::: EXERCISE DATA :::

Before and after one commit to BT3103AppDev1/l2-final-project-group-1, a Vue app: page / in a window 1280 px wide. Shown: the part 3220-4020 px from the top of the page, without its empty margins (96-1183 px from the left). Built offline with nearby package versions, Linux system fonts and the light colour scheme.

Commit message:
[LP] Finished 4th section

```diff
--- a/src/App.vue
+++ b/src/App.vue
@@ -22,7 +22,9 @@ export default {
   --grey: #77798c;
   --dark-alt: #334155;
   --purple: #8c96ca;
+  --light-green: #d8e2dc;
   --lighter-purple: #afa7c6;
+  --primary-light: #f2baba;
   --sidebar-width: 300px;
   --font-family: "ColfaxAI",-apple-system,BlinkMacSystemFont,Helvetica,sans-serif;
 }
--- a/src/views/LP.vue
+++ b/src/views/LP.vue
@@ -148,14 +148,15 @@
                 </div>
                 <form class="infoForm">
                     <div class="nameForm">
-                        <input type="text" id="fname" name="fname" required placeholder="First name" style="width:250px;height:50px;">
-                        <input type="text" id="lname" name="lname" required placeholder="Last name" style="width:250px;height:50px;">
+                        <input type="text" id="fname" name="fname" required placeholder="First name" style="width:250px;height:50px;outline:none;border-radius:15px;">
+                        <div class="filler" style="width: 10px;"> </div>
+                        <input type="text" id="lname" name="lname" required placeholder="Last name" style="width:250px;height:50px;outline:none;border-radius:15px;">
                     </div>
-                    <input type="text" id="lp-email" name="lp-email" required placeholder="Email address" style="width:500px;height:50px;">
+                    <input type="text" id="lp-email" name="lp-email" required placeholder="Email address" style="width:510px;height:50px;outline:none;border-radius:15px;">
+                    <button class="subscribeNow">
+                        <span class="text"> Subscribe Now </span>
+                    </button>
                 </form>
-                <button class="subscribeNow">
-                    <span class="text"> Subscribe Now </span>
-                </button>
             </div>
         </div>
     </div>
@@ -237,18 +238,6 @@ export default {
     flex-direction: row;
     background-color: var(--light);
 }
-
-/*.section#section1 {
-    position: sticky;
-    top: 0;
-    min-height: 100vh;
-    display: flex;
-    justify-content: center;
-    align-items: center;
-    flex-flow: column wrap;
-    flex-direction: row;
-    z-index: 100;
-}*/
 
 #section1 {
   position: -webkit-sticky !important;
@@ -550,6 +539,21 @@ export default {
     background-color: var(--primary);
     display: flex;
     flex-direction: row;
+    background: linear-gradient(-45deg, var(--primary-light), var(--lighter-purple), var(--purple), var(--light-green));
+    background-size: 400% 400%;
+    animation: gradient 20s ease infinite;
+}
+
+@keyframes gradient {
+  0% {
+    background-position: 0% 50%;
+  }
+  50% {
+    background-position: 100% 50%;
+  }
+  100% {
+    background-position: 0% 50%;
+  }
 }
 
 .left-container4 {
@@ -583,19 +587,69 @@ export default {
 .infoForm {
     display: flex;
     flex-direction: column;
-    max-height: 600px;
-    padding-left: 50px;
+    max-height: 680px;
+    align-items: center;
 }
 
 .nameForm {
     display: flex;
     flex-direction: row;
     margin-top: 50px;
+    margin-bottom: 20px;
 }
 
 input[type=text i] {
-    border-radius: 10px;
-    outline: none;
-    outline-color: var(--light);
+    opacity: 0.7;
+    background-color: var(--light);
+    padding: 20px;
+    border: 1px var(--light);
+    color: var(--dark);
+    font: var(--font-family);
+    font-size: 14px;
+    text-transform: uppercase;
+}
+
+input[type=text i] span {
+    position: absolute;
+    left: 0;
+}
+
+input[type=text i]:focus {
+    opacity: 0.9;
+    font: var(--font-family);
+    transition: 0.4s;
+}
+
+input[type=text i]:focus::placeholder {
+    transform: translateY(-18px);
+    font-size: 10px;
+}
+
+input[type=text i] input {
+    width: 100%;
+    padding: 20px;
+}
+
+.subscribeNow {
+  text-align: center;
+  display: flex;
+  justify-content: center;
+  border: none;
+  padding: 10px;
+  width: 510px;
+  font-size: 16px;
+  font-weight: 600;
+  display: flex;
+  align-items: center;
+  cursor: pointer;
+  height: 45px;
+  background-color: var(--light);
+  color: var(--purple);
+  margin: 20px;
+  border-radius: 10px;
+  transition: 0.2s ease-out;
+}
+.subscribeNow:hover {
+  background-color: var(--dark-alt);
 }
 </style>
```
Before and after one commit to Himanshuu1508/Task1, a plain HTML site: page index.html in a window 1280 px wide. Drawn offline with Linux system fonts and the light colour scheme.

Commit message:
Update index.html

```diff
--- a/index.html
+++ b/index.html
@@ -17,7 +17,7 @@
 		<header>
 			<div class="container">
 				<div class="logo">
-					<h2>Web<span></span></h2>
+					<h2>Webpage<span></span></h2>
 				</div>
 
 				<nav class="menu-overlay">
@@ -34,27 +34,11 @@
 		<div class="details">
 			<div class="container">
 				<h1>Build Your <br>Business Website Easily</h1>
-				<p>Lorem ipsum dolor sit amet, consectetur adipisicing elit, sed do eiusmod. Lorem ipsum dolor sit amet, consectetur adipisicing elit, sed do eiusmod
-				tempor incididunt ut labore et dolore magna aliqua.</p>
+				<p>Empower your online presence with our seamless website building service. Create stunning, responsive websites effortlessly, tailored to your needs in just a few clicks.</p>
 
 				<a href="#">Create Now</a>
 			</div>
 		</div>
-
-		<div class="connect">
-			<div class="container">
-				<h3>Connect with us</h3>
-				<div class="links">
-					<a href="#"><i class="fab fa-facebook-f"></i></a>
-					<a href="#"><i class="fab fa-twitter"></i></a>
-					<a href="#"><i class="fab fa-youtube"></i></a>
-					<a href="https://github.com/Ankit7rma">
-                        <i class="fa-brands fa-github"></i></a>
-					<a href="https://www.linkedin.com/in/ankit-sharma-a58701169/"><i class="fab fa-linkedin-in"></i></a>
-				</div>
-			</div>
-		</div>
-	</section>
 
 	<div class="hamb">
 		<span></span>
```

:::

● **ACTION ITEM**: Copy all lines from the data above that contain the word "items".

● **RESULT OF THE TASK**:
-    align-items: center;
+    align-items: center;
+  align-items: center;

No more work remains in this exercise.